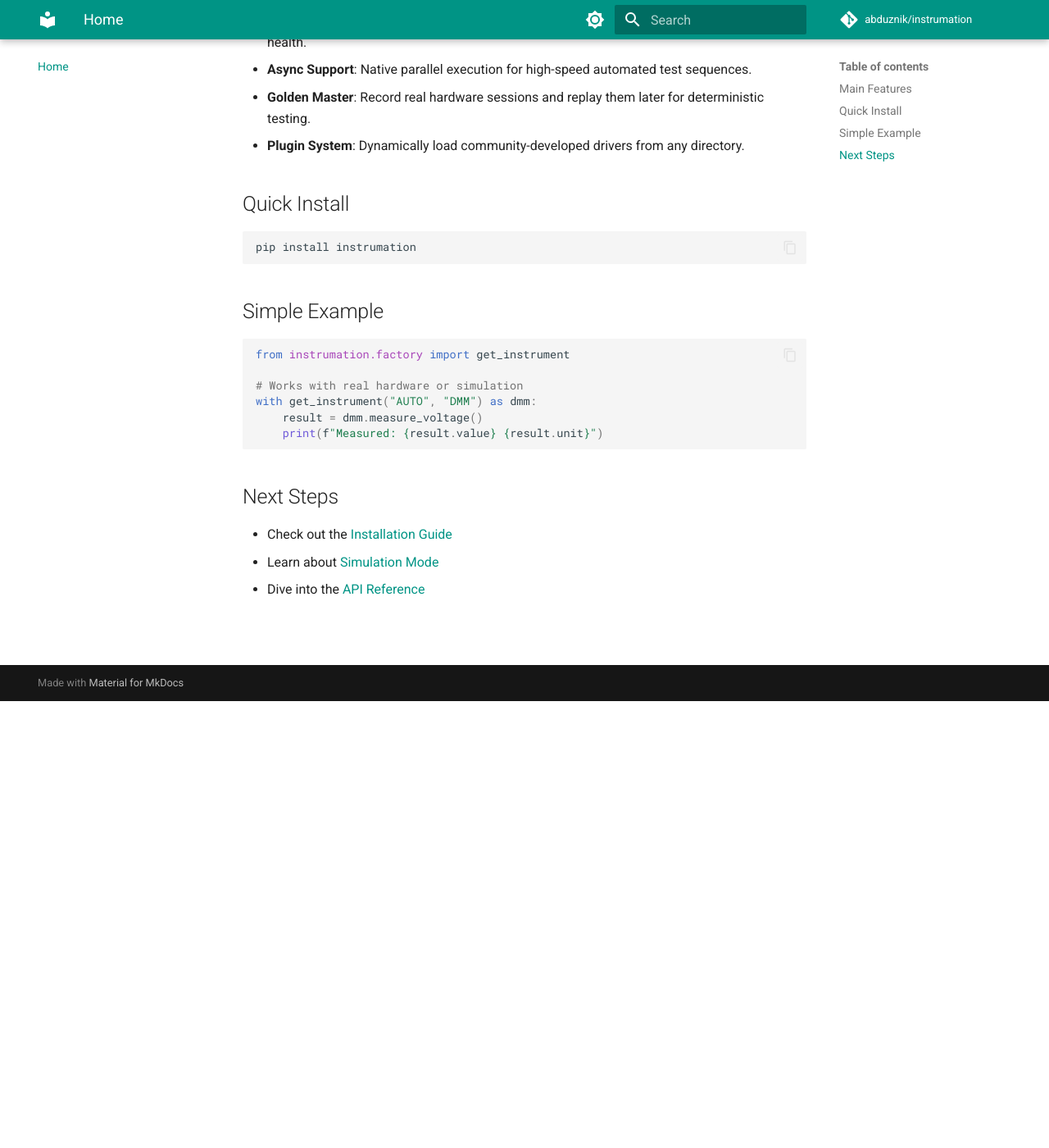
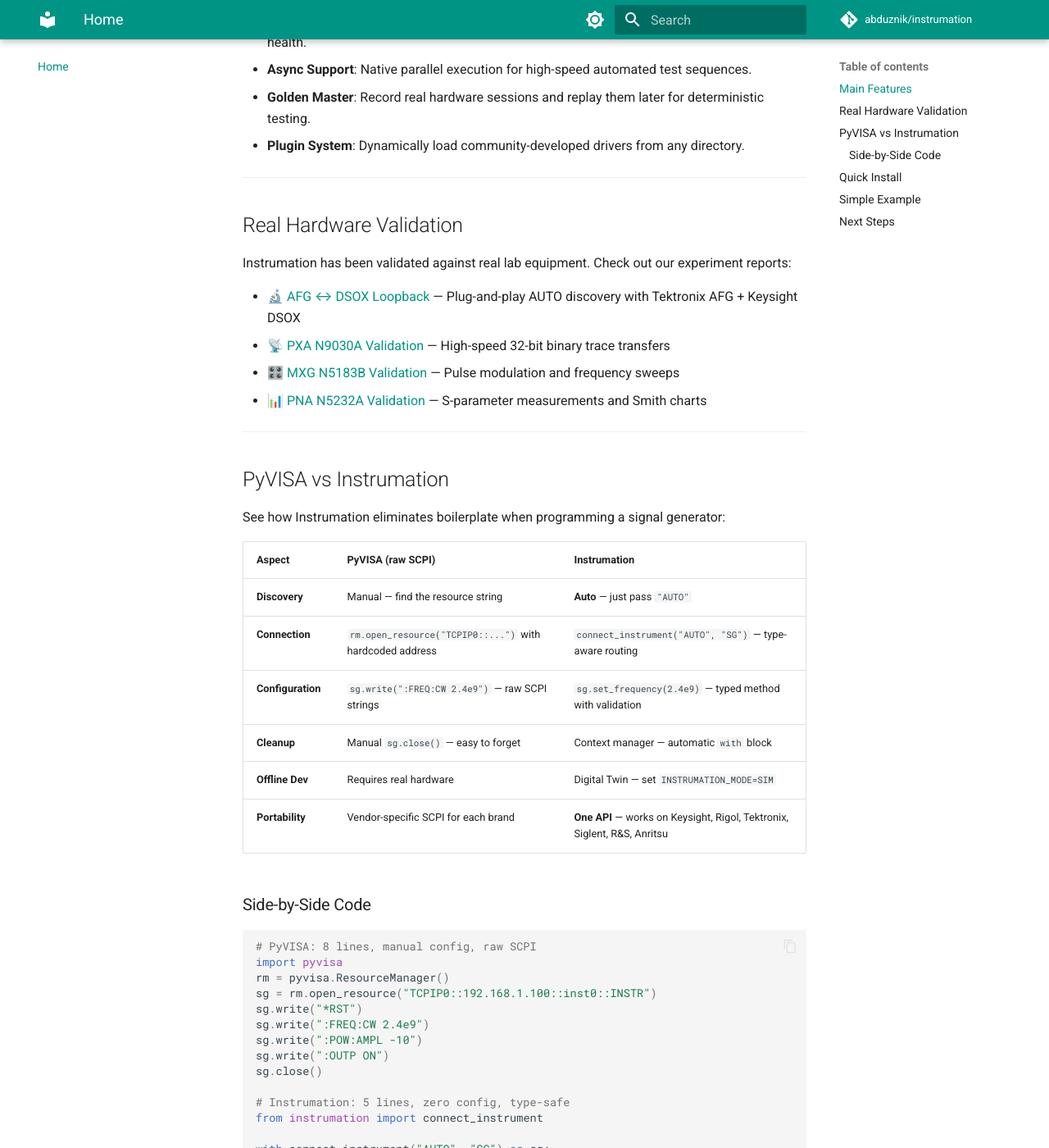
Before and after one commit to abduznik/instrumation, an MkDocs documentation site: the page built from docs/index.md, in a window 1280 px wide and 1400 px high, scrolled down 545 px. Shown: the whole window at 82% size. Built offline with MkDocs 1.6.1 and Material for MkDocs 9.7.7, drawn with Linux system fonts in a browser that asks for light colours; comment, search, counter and statistics services are not loaded; some of the changed text lies outside the part shown.

Commit message:
docs: add PyPI badge, experiment showcase, PyVISA comparison, and v0.3.2 log

````diff
--- a/docs/index.md
+++ b/docs/index.md
@@ -12,6 +12,58 @@
 - **Async Support**: Native parallel execution for high-speed automated test sequences.
 - **Golden Master**: Record real hardware sessions and replay them later for deterministic testing.
 - **Plugin System**: Dynamically load community-developed drivers from any directory.
+
+---
+
+## Real Hardware Validation
+
+Instrumation has been validated against real lab equipment. Check out our experiment reports:
+
+- [🔬 AFG ↔ DSOX Loopback](experiments/afg_dso_loopback.md) — Plug-and-play AUTO discovery with Tektronix AFG + Keysight DSOX
+- [📡 PXA N9030A Validation](experiments/pxa_validation.md) — High-speed 32-bit binary trace transfers
+- [🎛️ MXG N5183B Validation](experiments/mxg_validation.md) — Pulse modulation and frequency sweeps
+- [📊 PNA N5232A Validation](experiments/vna_validation.md) — S-parameter measurements and Smith charts
+
+---
+
+## PyVISA vs Instrumation
+
+See how Instrumation eliminates boilerplate when programming a signal generator:
+
+| Aspect | PyVISA (raw SCPI) | Instrumation |
+| :--- | :--- | :--- |
+| **Discovery** | Manual — find the resource string | **Auto** — just pass `"AUTO"` |
+| **Connection** | `rm.open_resource("TCPIP0::...")` with hardcoded address | `connect_instrument("AUTO", "SG")` — type-aware routing |
+| **Configuration** | `sg.write(":FREQ:CW 2.4e9")` — raw SCPI strings | `sg.set_frequency(2.4e9)` — typed method with validation |
+| **Cleanup** | Manual `sg.close()` — easy to forget | Context manager — automatic `with` block |
+| **Offline Dev** | Requires real hardware | Digital Twin — set `INSTRUMATION_MODE=SIM` |
+| **Portability** | Vendor-specific SCPI for each brand | **One API** — works on Keysight, Rigol, Tektronix, Siglent, R&S, Anritsu |
+
+### Side-by-Side Code
+
+```python
+# PyVISA: 8 lines, manual config, raw SCPI
+import pyvisa
+rm = pyvisa.ResourceManager()
+sg = rm.open_resource("TCPIP0::192.168.1.100::inst0::INSTR")
+sg.write("*RST")
+sg.write(":FREQ:CW 2.4e9")
+sg.write(":POW:AMPL -10")
+sg.write(":OUTP ON")
+sg.close()
+
+# Instrumation: 5 lines, zero config, type-safe
+from instrumation import connect_instrument
+
+with connect_instrument("AUTO", "SG") as sg:
+    sg.set_frequency(2.4e9)
+    sg.set_amplitude(-10)
+    sg.set_output(True)
+```
+
+No resource manager. No SCPI strings. No hardcoded addresses. Just your test logic.
+
+---
 
 ## Quick Install
 
@@ -32,6 +84,7 @@
 
 ## Next Steps
 
-- Check out the [Installation Guide](installation.md)
-- Learn about [Simulation Mode](simulation.md)
-- Dive into the [API Reference](api.md)
+- Check out the [Installation Guide](getting_started/installation.md)
+- Learn about [Simulation Mode](user_guide/simulation.md)
+- See our [Hardware Experiments](experiments/afg_dso_loopback.md)
+- Dive into the [API Reference](api_ref/index.md)
--- a/mkdocs.yml
+++ b/mkdocs.yml
@@ -72,6 +72,13 @@
   - API Reference: api_ref/index.md
   - Development Logs:
       - Overview: logs/index.md
+      - 2026-05-21:
+          - v0.3.2 — Community-Driven Digital Twin Completeness: logs/2026-05-21/v032_community_drives.md
+          - v0.3.0 — SMU & DMM Drivers: logs/2026-05-21/keithley_2400_smu.md
+          - Keysight 34461A Truevolt DMM: logs/2026-05-21/keysight_34461a_dmm.md
+          - Bug Bash & Adversarial Testing: logs/2026-05-21/bug_bash_adversarial.md
+      - 2026-05-23:
+          - v0.3.1 — Digital Twin Completeness: logs/2026-05-23/v031_digital_twin_completeness.md
       - 2026-05-03:
           - Release & RF Validation: logs/2026-05-03/rf_validation_v020.md
           - Multi-Mode Architecture: logs/2026-05-03/multi_mode_architecture.md
````
Also changed, not shown: README.md (+50 -0 lines), docs/logs/2026-05-21/v032_community_drives.md (added, +40 -0 lines), docs/logs/index.md (+1 -0 lines).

### ACTION ITEM:
Where a line in the records above contains the word "index", copy that line.

### FINISHED TASK:
Before and after one commit to abduznik/instrumation, an MkDocs documentation site: the page built from docs/index.md, in a window 1280 px wide and 1400 px high, scrolled down 545 px. Shown: the whole window at 82% size. Built offline with MkDocs 1.6.1 and Material for MkDocs 9.7.7, drawn with Linux system fonts in a browser that asks for light colours; comment, search, counter and statistics services are not loaded; some of the changed text lies outside the part shown.
--- a/docs/index.md
+++ b/docs/index.md
+- Dive into the [API Reference](api_ref/index.md)
   - API Reference: api_ref/index.md
       - Overview: logs/index.md
Also changed, not shown: README.md (+50 -0 lines), docs/logs/2026-05-21/v032_community_drives.md (added, +40 -0 lines), docs/logs/index.md (+1 -0 lines).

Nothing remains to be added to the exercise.